• ASSIGNED TASK:
Pull every line with the word "solid" out of the entries below.

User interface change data
↓↓↓

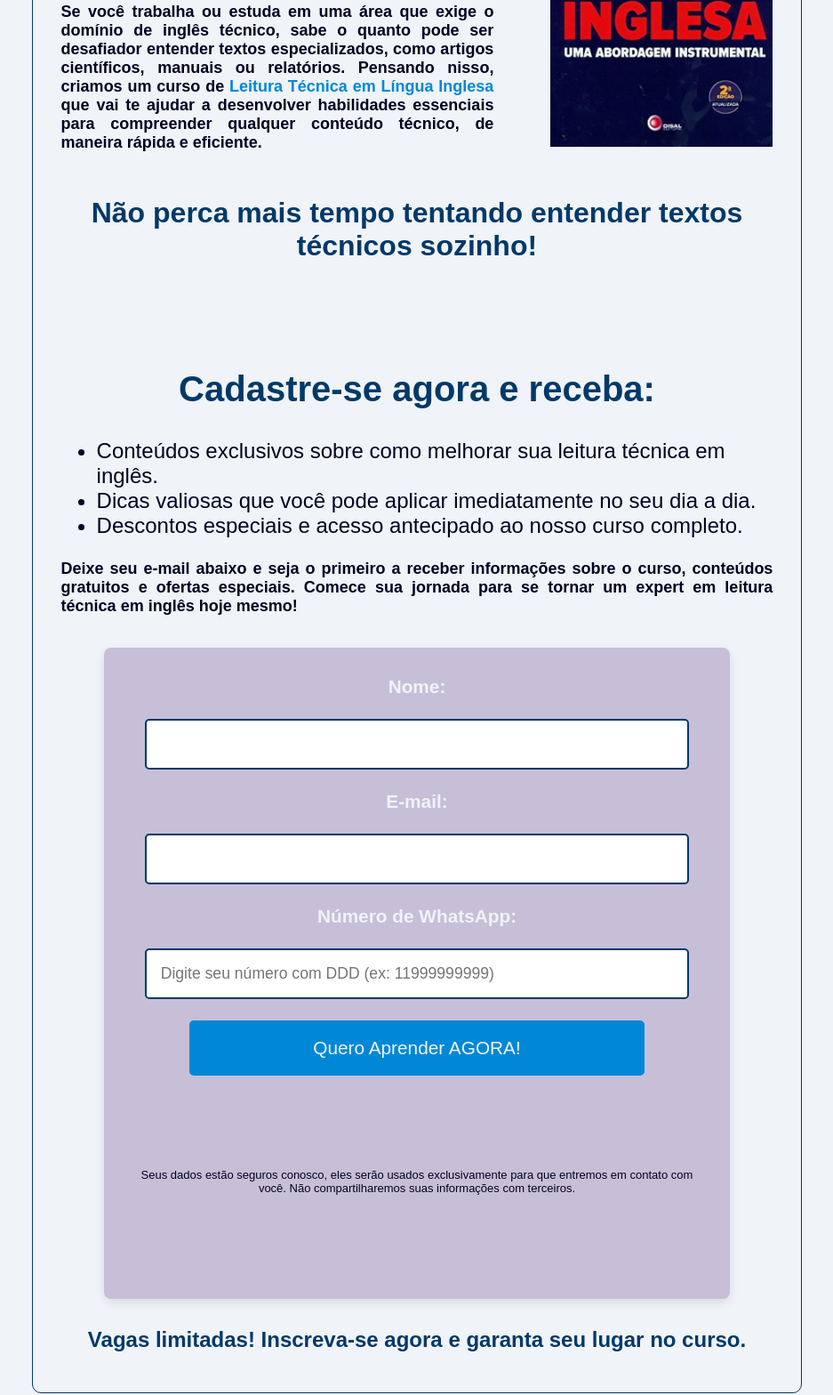
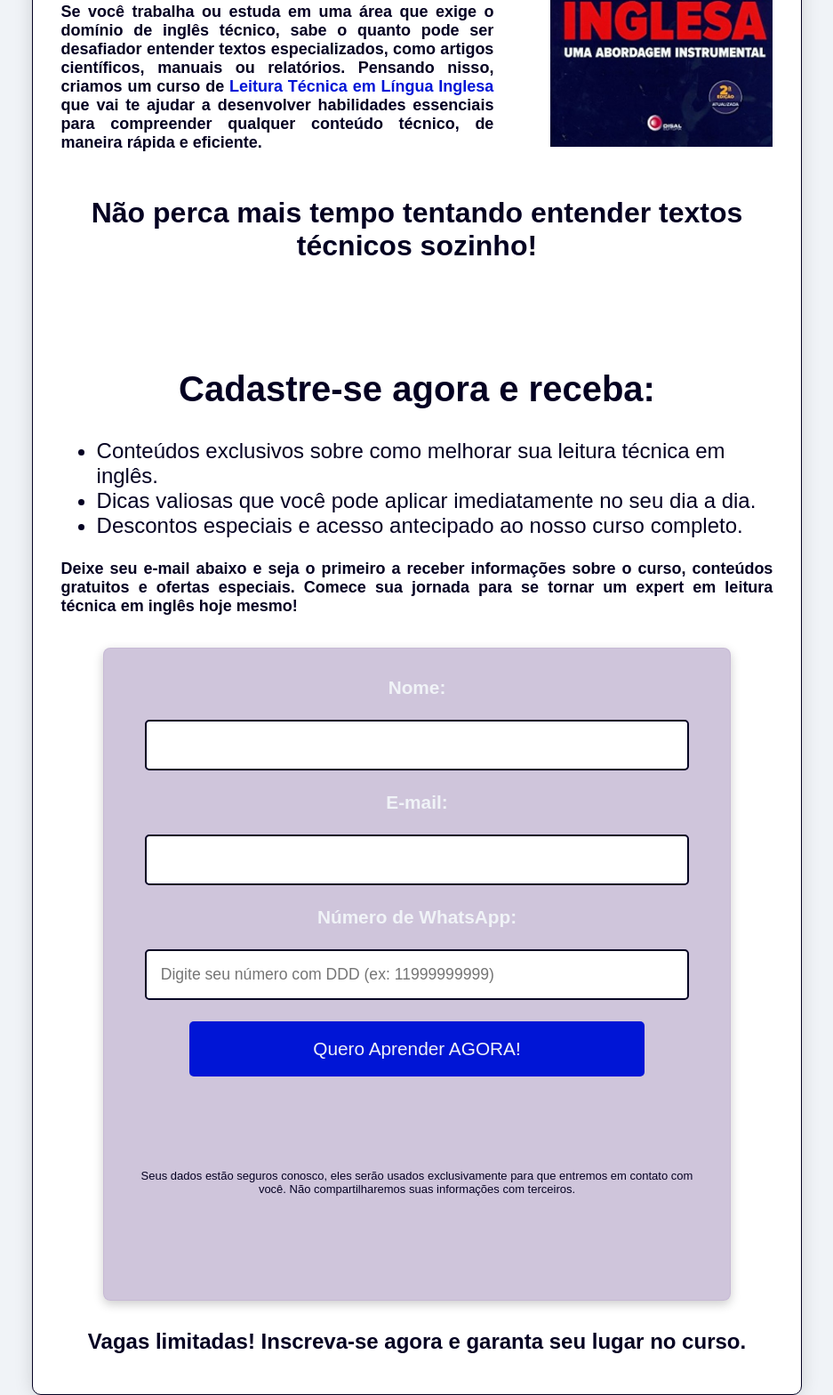
Before and after one commit to JazzoCordeiro/email_lead, a plain HTML site: page index.html in a window 1280 px wide. Shown: the part 255-1823 px from the top of the page at 89% size, without its empty margins (171-1108 px from the left). Drawn offline with Linux system fonts and the light colour scheme.

Commit message:
Troca de cores no CSS e aplicação de sombras no formulário e no body

```diff
--- a/style.css
+++ b/style.css
@@ -1,14 +1,15 @@
 :root {
-    --background: #040122;
-    --font:rgb(240, 243, 247);
-    --highlight: #003968;
-    --Button: #0088d6;
+    --colorFont: #040122;
+    --colorBack:rgb(240, 243, 247);
+    --Button: #0015d6;
     --form: #a08bb880;
+    --formu: #a38cbb34;
+    --destaque: #fff;
 }
 
 body {
-    background-color: var(--font);
-    color: var(--background);
+    background-color: var(--colorBack);
+    color: var(--colorFont);
     margin: 0;
     padding: 0;
     font-family: Arial, sans-serif;
@@ -21,10 +22,12 @@ main {
     max-width: 65%;
     justify-content: center;
     align-items: center;
-    border: 1px solid var(--highlight);
+    border: 1px solid var(--colorFont);
+    box-shadow: 0 0 20px rgba(0, 0, 0, 0.15);
     padding: 2rem;
     border-radius: 10px;
     margin: 0 auto; /* Garante que o main seja centralizado */
+    background-color: var(--destaque);
 }
 
 .chamada {
@@ -49,7 +52,7 @@ p {
 .aprenda {
     font-size: 2rem;
     font-weight: bold;
-    color: var(--highlight);
+    color: var(--colorFont);
 }
 
 ul {
@@ -62,7 +65,8 @@ ul {
     padding: 2rem;
     border-radius: 8px;
     width: 80%;
-    box-shadow: 0 4px 12px rgba(0, 0, 0, 0.1);
+    border: 1px solid var(--formu);
+    box-shadow: 0 4px 12px rgba(0, 0, 0, 0.2);
     margin: 0 auto; /* Garante que o formulário seja centralizado */
 }
 
@@ -75,13 +79,13 @@ form {
 }
 
 .cadastro {
-    color: var(--highlight);
+    color: var(--colorFont);
     text-align: center;
 }
 
 label {
     font-weight: bold;
-    color: var(--font);
+    color: var(--colorBack);
 
 }
 
@@ -90,7 +94,7 @@ input[type="email"],
 input[type="tel"] {
     padding: 1rem;
     font-size: 1.1rem;
-    border: 2px solid var(--highlight);
+    border: 2px solid var(--colorFont);
     border-radius: 5px;
     outline: none;
     width: 90%;
@@ -106,7 +110,7 @@ button.inscreva {
     padding: 1.2rem;
     font-size: 1.3rem;
     background-color: var(--Button);
-    color: var(--font);
+    color: var(--colorBack);
     border: none;
     border-radius: 5px;
     cursor: pointer;
@@ -116,7 +120,7 @@ button.inscreva {
 }
 
 button.inscreva:hover {
-    background-color: var(--highlight); /* Cor de hover do botão */
+    background-color: var(--colorFont); /* Cor de hover do botão */
 }
 
 small {
@@ -126,7 +130,7 @@ small {
 
 strong {
     font-size: 1.5rem;
-    color: var(--highlight);
+    color: var(--colorFont);
 }
 
 /* Estilo para o parágrafo abaixo do formulário */
```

↑↑↑

• ANSWER FOR THIS EXERCISE:
-    border: 1px solid var(--highlight);
+    border: 1px solid var(--colorFont);
+    border: 1px solid var(--formu);
-    border: 2px solid var(--highlight);
+    border: 2px solid var(--colorFont);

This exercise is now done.